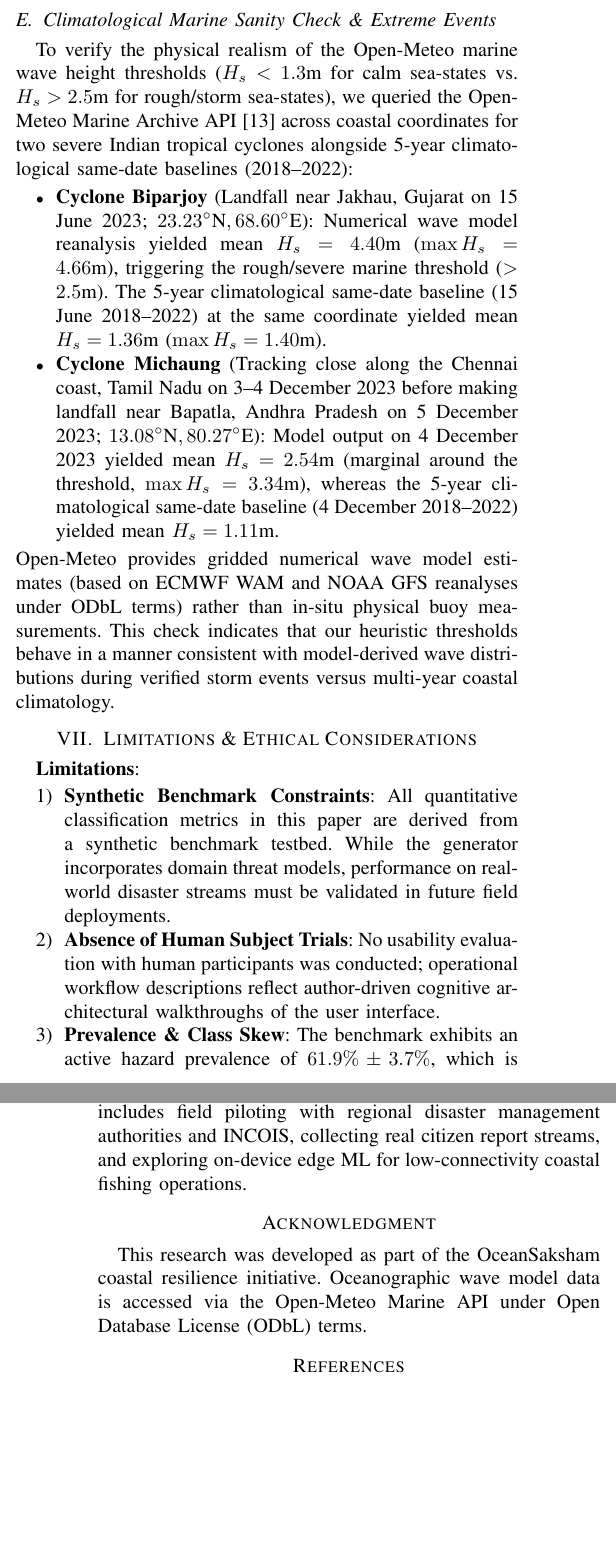
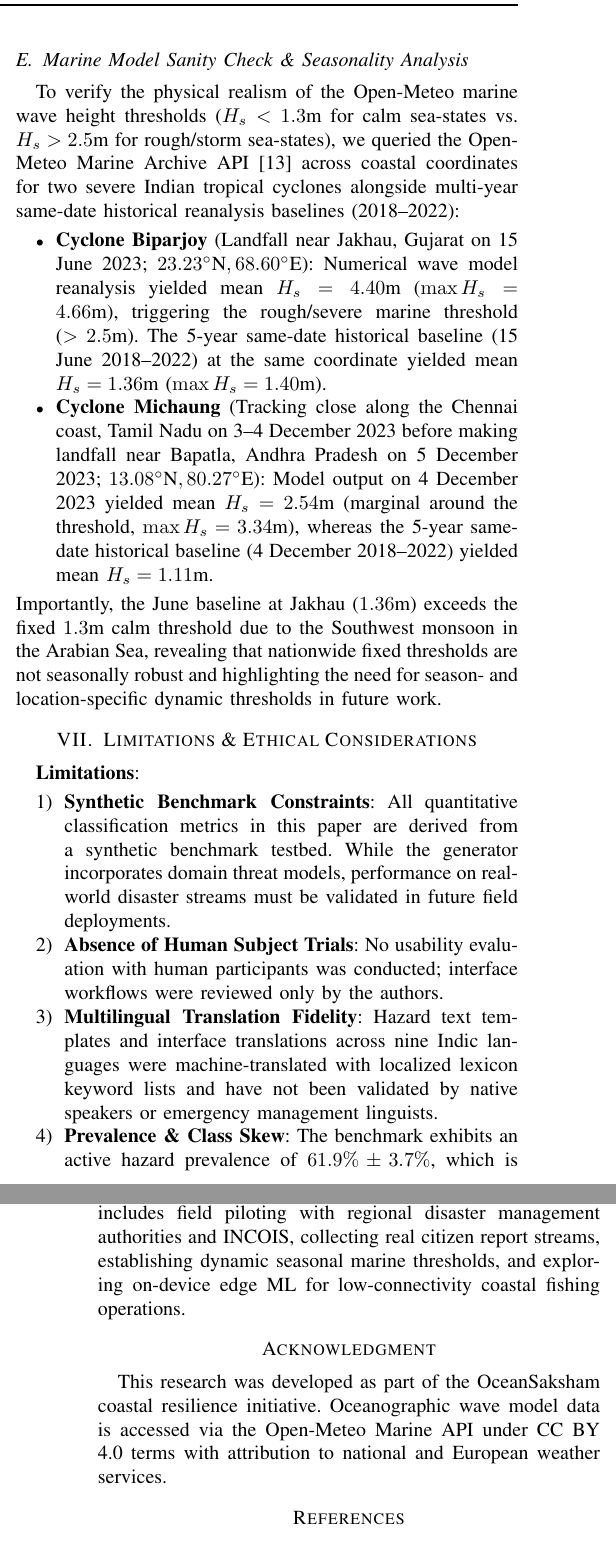
Before and after one commit to Surajgore007/OceanSaksham_SIH2025, a LaTeX paper (ieee_paper/main.tex): two parts of the columns of pages 4 and 5 of 5, joined at a grey line, cut so that both start at the same text, the shorter picture padded with empty space. Compiled offline with pdfLaTeX.

Commit message:
Paper finalization: accurate scoring engine disclosures, 60s load test breakdown, marine seasonality analysis, and multilingual machine-translation limitations

```diff
--- a/ieee_paper/main.tex
+++ b/ieee_paper/main.tex
@@ -263,17 +263,18 @@ Across 2,563 completed requests (zero errors, 0.00\% failure rate), the backend
 
-\subsection{Climatological Marine Sanity Check \& Extreme Events}
-To verify the physical realism of the Open-Meteo marine wave height thresholds ($H_s < 1.3\text{m}$ for calm sea-states vs. $H_s > 2.5\text{m}$ for rough/storm sea-states), we queried the Open-Meteo Marine Archive API~\cite{openmeteo2024marine} across coastal coordinates for two severe Indian tropical cyclones alongside 5-year climatological same-date baselines (2018--2022):
+\subsection{Marine Model Sanity Check \& Seasonality Analysis}
+To verify the physical realism of the Open-Meteo marine wave height thresholds ($H_s < 1.3\text{m}$ for calm sea-states vs. $H_s > 2.5\text{m}$ for rough/storm sea-states), we queried the Open-Meteo Marine Archive API~\cite{openmeteo2024marine} across coastal coordinates for two severe Indian tropical cyclones alongside multi-year same-date historical reanalysis baselines (2018--2022):
 \begin{itemize}
-    \item \textbf{Cyclone Biparjoy} (Landfall near Jakhau, Gujarat on 15 June 2023; $23.23^\circ\text{N}, 68.60^\circ\text{E}$): Numerical wave model reanalysis yielded mean $H_s = 4.40\text{m}$ ($\max H_s = 4.66\text{m}$), triggering the rough/severe marine threshold ($>2.5\text{m}$). The 5-year climatological same-date baseline (15 June 2018--2022) at the same coordinate yielded mean $H_s = 1.36\text{m}$ ($\max H_s = 1.40\text{m}$).
-    \item \textbf{Cyclone Michaung} (Tracking close along the Chennai coast, Tamil Nadu on 3--4 December 2023 before making landfall near Bapatla, Andhra Pradesh on 5 December 2023; $13.08^\circ\text{N}, 80.27^\circ\text{E}$): Model output on 4 December 2023 yielded mean $H_s = 2.54\text{m}$ (marginal around the threshold, $\max H_s = 3.34\text{m}$), whereas the 5-year climatological same-date baseline (4 December 2018--2022) yielded mean $H_s = 1.11\text{m}$.
+    \item \textbf{Cyclone Biparjoy} (Landfall near Jakhau, Gujarat on 15 June 2023; $23.23^\circ\text{N}, 68.60^\circ\text{E}$): Numerical wave model reanalysis yielded mean $H_s = 4.40\text{m}$ ($\max H_s = 4.66\text{m}$), triggering the rough/severe marine threshold ($>2.5\text{m}$). The 5-year same-date historical baseline (15 June 2018--2022) at the same coordinate yielded mean $H_s = 1.36\text{m}$ ($\max H_s = 1.40\text{m}$).
+    \item \textbf{Cyclone Michaung} (Tracking close along the Chennai coast, Tamil Nadu on 3--4 December 2023 before making landfall near Bapatla, Andhra Pradesh on 5 December 2023; $13.08^\circ\text{N}, 80.27^\circ\text{E}$): Model output on 4 December 2023 yielded mean $H_s = 2.54\text{m}$ (marginal around the threshold, $\max H_s = 3.34\text{m}$), whereas the 5-year same-date historical baseline (4 December 2018--2022) yielded mean $H_s = 1.11\text{m}$.
 \end{itemize}
-Open-Meteo provides gridded numerical wave model estimates (based on ECMWF WAM and NOAA GFS reanalyses under ODbL terms) rather than in-situ physical buoy measurements. This check indicates that our heuristic thresholds behave in a manner consistent with model-derived wave distributions during verified storm events versus multi-year coastal climatology.
+Importantly, the June baseline at Jakhau ($1.36\text{m}$) exceeds the fixed $1.3\text{m}$ calm threshold due to the Southwest monsoon in the Arabian Sea, revealing that nationwide fixed thresholds are not seasonally robust and highlighting the need for season- and location-specific dynamic thresholds in future work.
 
 \section{Limitations \& Ethical Considerations}
 \textbf{Limitations}:
 \begin{enumerate}
     \item \textbf{Synthetic Benchmark Constraints}: All quantitative classification metrics in this paper are derived from a synthetic benchmark testbed. While the generator incorporates domain threat models, performance on real-world disaster streams must be validated in future field deployments.
-    \item \textbf{Absence of Human Subject Trials}: No usability evaluation with human participants was conducted; operational workflow descriptions reflect author-driven cognitive architectural walkthroughs of the user interface.
+    \item \textbf{Absence of Human Subject Trials}: No usability evaluation with human participants was conducted; interface workflows were reviewed only by the authors.
+    \item \textbf{Multilingual Translation Fidelity}: Hazard text templates and interface translations across nine Indic languages were machine-translated with localized lexicon keyword lists and have not been validated by native speakers or emergency management linguists.
     \item \textbf{Prevalence \& Class Skew}: The benchmark exhibits an active hazard prevalence of $61.9\% \pm 3.7\%$, which is substantially higher than typical non-crisis operational streams where genuine emergencies may represent a small minority of incoming reports.
     \item \textbf{Marine Model Spatial Resolution}: Open-Meteo marine models interpolate offshore open-water grid cells; localized coastal structures (harbour breakwaters, shallow reef estuaries) may exhibit hydrodynamic variations not captured by open-ocean wave models.
     \item \textbf{SOS Emergency Dispatch}: The SOS emergency module is a prototype interface workflow and does not interface directly with national emergency dispatch services (such as India's 112 system).
@@ -289,10 +290,10 @@ The platform incorporates privacy protections informed by India's Digital Person
 \end{itemize}
 
 \section{Conclusion \& Future Work}
-We presented OceanSaksham, an open-source architecture for credibility-aware triage and audit logging in crowdsourced coastal hazard management. By coupling multi-signal feature engineering with real-time oceanographic validation and cryptographic audit trails, the platform offers an explainable, human-in-the-loop dispatch environment. Future work includes field piloting with regional disaster management authorities and INCOIS, collecting real citizen report streams, and exploring on-device edge ML for low-connectivity coastal fishing operations.
+We presented OceanSaksham, an open-source architecture for credibility-aware triage and audit logging in crowdsourced coastal hazard management. By coupling multi-signal feature engineering with real-time oceanographic validation and cryptographic audit trails, the platform offers an explainable, human-in-the-loop dispatch environment. Future work includes field piloting with regional disaster management authorities and INCOIS, collecting real citizen report streams, establishing dynamic seasonal marine thresholds, and exploring on-device edge ML for low-connectivity coastal fishing operations.
 
 \section*{Acknowledgment}
-This research was developed as part of the OceanSaksham coastal resilience initiative. Oceanographic wave model data is accessed via the Open-Meteo Marine API under Open Database License (ODbL) terms.
+This research was developed as part of the OceanSaksham coastal resilience initiative. Oceanographic wave model data is accessed via the Open-Meteo Marine API under CC BY 4.0 terms with attribution to national and European weather services.
 
 \bibliographystyle{IEEEtran}
 \bibliography{references}
```
Also changed, not shown: ieee_paper/main.pdf, ieee_paper/main.tex (14 more changed lines), 1 other file.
========
» REQUIRED ACTION:
If you see a picture in the listing, skip it while copying everything else exactly.

» OUTPUT OF THE EXERCISE:
Before and after one commit to Surajgore007/OceanSaksham_SIH2025, a LaTeX paper (ieee_paper/main.tex): two parts of the columns of pages 4 and 5 of 5, joined at a grey line, cut so that both start at the same text, the shorter picture padded with empty space. Compiled offline with pdfLaTeX.

Commit message:
Paper finalization: accurate scoring engine disclosures, 60s load test breakdown, marine seasonality analysis, and multilingual machine-translation limitations

```diff
--- a/ieee_paper/main.tex
+++ b/ieee_paper/main.tex
@@ -263,17 +263,18 @@ Across 2,563 completed requests (zero errors, 0.00\% failure rate), the backend
 
-\subsection{Climatological Marine Sanity Check \& Extreme Events}
-To verify the physical realism of the Open-Meteo marine wave height thresholds ($H_s < 1.3\text{m}$ for calm sea-states vs. $H_s > 2.5\text{m}$ for rough/storm sea-states), we queried the Open-Meteo Marine Archive API~\cite{openmeteo2024marine} across coastal coordinates for two severe Indian tropical cyclones alongside 5-year climatological same-date baselines (2018--2022):
+\subsection{Marine Model Sanity Check \& Seasonality Analysis}
+To verify the physical realism of the Open-Meteo marine wave height thresholds ($H_s < 1.3\text{m}$ for calm sea-states vs. $H_s > 2.5\text{m}$ for rough/storm sea-states), we queried the Open-Meteo Marine Archive API~\cite{openmeteo2024marine} across coastal coordinates for two severe Indian tropical cyclones alongside multi-year same-date historical reanalysis baselines (2018--2022):
 \begin{itemize}
-    \item \textbf{Cyclone Biparjoy} (Landfall near Jakhau, Gujarat on 15 June 2023; $23.23^\circ\text{N}, 68.60^\circ\text{E}$): Numerical wave model reanalysis yielded mean $H_s = 4.40\text{m}$ ($\max H_s = 4.66\text{m}$), triggering the rough/severe marine threshold ($>2.5\text{m}$). The 5-year climatological same-date baseline (15 June 2018--2022) at the same coordinate yielded mean $H_s = 1.36\text{m}$ ($\max H_s = 1.40\text{m}$).
-    \item \textbf{Cyclone Michaung} (Tracking close along the Chennai coast, Tamil Nadu on 3--4 December 2023 before making landfall near Bapatla, Andhra Pradesh on 5 December 2023; $13.08^\circ\text{N}, 80.27^\circ\text{E}$): Model output on 4 December 2023 yielded mean $H_s = 2.54\text{m}$ (marginal around the threshold, $\max H_s = 3.34\text{m}$), whereas the 5-year climatological same-date baseline (4 December 2018--2022) yielded mean $H_s = 1.11\text{m}$.
+    \item \textbf{Cyclone Biparjoy} (Landfall near Jakhau, Gujarat on 15 June 2023; $23.23^\circ\text{N}, 68.60^\circ\text{E}$): Numerical wave model reanalysis yielded mean $H_s = 4.40\text{m}$ ($\max H_s = 4.66\text{m}$), triggering the rough/severe marine threshold ($>2.5\text{m}$). The 5-year same-date historical baseline (15 June 2018--2022) at the same coordinate yielded mean $H_s = 1.36\text{m}$ ($\max H_s = 1.40\text{m}$).
+    \item \textbf{Cyclone Michaung} (Tracking close along the Chennai coast, Tamil Nadu on 3--4 December 2023 before making landfall near Bapatla, Andhra Pradesh on 5 December 2023; $13.08^\circ\text{N}, 80.27^\circ\text{E}$): Model output on 4 December 2023 yielded mean $H_s = 2.54\text{m}$ (marginal around the threshold, $\max H_s = 3.34\text{m}$), whereas the 5-year same-date historical baseline (4 December 2018--2022) yielded mean $H_s = 1.11\text{m}$.
 \end{itemize}
-Open-Meteo provides gridded numerical wave model estimates (based on ECMWF WAM and NOAA GFS reanalyses under ODbL terms) rather than in-situ physical buoy measurements. This check indicates that our heuristic thresholds behave in a manner consistent with model-derived wave distributions during verified storm events versus multi-year coastal climatology.
+Importantly, the June baseline at Jakhau ($1.36\text{m}$) exceeds the fixed $1.3\text{m}$ calm threshold due to the Southwest monsoon in the Arabian Sea, revealing that nationwide fixed thresholds are not seasonally robust and highlighting the need for season- and location-specific dynamic thresholds in future work.
 
 \section{Limitations \& Ethical Considerations}
 \textbf{Limitations}:
 \begin{enumerate}
     \item \textbf{Synthetic Benchmark Constraints}: All quantitative classification metrics in this paper are derived from a synthetic benchmark testbed. While the generator incorporates domain threat models, performance on real-world disaster streams must be validated in future field deployments.
-    \item \textbf{Absence of Human Subject Trials}: No usability evaluation with human participants was conducted; operational workflow descriptions reflect author-driven cognitive architectural walkthroughs of the user interface.
+    \item \textbf{Absence of Human Subject Trials}: No usability evaluation with human participants was conducted; interface workflows were reviewed only by the authors.
+    \item \textbf{Multilingual Translation Fidelity}: Hazard text templates and interface translations across nine Indic languages were machine-translated with localized lexicon keyword lists and have not been validated by native speakers or emergency management linguists.
     \item \textbf{Prevalence \& Class Skew}: The benchmark exhibits an active hazard prevalence of $61.9\% \pm 3.7\%$, which is substantially higher than typical non-crisis operational streams where genuine emergencies may represent a small minority of incoming reports.
     \item \textbf{Marine Model Spatial Resolution}: Open-Meteo marine models interpolate offshore open-water grid cells; localized coastal structures (harbour breakwaters, shallow reef estuaries) may exhibit hydrodynamic variations not captured by open-ocean wave models.
     \item \textbf{SOS Emergency Dispatch}: The SOS emergency module is a prototype interface workflow and does not interface directly with national emergency dispatch services (such as India's 112 system).
@@ -289,10 +290,10 @@ The platform incorporates privacy protections informed by India's Digital Person
 \end{itemize}
 
 \section{Conclusion \& Future Work}
-We presented OceanSaksham, an open-source architecture for credibility-aware triage and audit logging in crowdsourced coastal hazard management. By coupling multi-signal feature engineering with real-time oceanographic validation and cryptographic audit trails, the platform offers an explainable, human-in-the-loop dispatch environment. Future work includes field piloting with regional disaster management authorities and INCOIS, collecting real citizen report streams, and exploring on-device edge ML for low-connectivity coastal fishing operations.
+We presented OceanSaksham, an open-source architecture for credibility-aware triage and audit logging in crowdsourced coastal hazard management. By coupling multi-signal feature engineering with real-time oceanographic validation and cryptographic audit trails, the platform offers an explainable, human-in-the-loop dispatch environment. Future work includes field piloting with regional disaster management authorities and INCOIS, collecting real citizen report streams, establishing dynamic seasonal marine thresholds, and exploring on-device edge ML for low-connectivity coastal fishing operations.
 
 \section*{Acknowledgment}
-This research was developed as part of the OceanSaksham coastal resilience initiative. Oceanographic wave model data is accessed via the Open-Meteo Marine API under Open Database License (ODbL) terms.
+This research was developed as part of the OceanSaksham coastal resilience initiative. Oceanographic wave model data is accessed via the Open-Meteo Marine API under CC BY 4.0 terms with attribution to national and European weather services.
 
 \bibliographystyle{IEEEtran}
 \bibliography{references}
```
Also changed, not shown: ieee_paper/main.pdf, ieee_paper/main.tex (14 more changed lines), 1 other file.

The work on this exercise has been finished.